> **Work to complete**:
Using the exact wording, repeat every line of the material.

**** Supplied data

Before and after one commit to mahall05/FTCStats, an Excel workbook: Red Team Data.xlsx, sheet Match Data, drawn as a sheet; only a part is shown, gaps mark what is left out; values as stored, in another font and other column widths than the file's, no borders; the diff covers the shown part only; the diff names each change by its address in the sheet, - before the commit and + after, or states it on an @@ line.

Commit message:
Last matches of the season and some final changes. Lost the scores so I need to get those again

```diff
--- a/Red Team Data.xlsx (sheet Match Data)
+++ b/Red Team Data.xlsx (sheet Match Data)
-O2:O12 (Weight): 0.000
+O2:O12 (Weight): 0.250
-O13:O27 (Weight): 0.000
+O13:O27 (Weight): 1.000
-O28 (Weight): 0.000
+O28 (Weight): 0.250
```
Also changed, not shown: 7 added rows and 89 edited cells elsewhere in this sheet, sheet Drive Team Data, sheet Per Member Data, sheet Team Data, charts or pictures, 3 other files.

********

> **Problem solution**:
Before and after one commit to mahall05/FTCStats, an Excel workbook: Red Team Data.xlsx, sheet Match Data, drawn as a sheet; only a part is shown, gaps mark what is left out; values as stored, in another font and other column widths than the file's, no borders; the diff covers the shown part only; the diff names each change by its address in the sheet, - before the commit and + after, or states it on an @@ line.

Commit message:
Last matches of the season and some final changes. Lost the scores so I need to get those again

```diff
--- a/Red Team Data.xlsx (sheet Match Data)
+++ b/Red Team Data.xlsx (sheet Match Data)
-O2:O12 (Weight): 0.000
+O2:O12 (Weight): 0.250
-O13:O27 (Weight): 0.000
+O13:O27 (Weight): 1.000
-O28 (Weight): 0.000
+O28 (Weight): 0.250
```
Also changed, not shown: 7 added rows and 89 edited cells elsewhere in this sheet, sheet Drive Team Data, sheet Per Member Data, sheet Team Data, charts or pictures, 3 other files.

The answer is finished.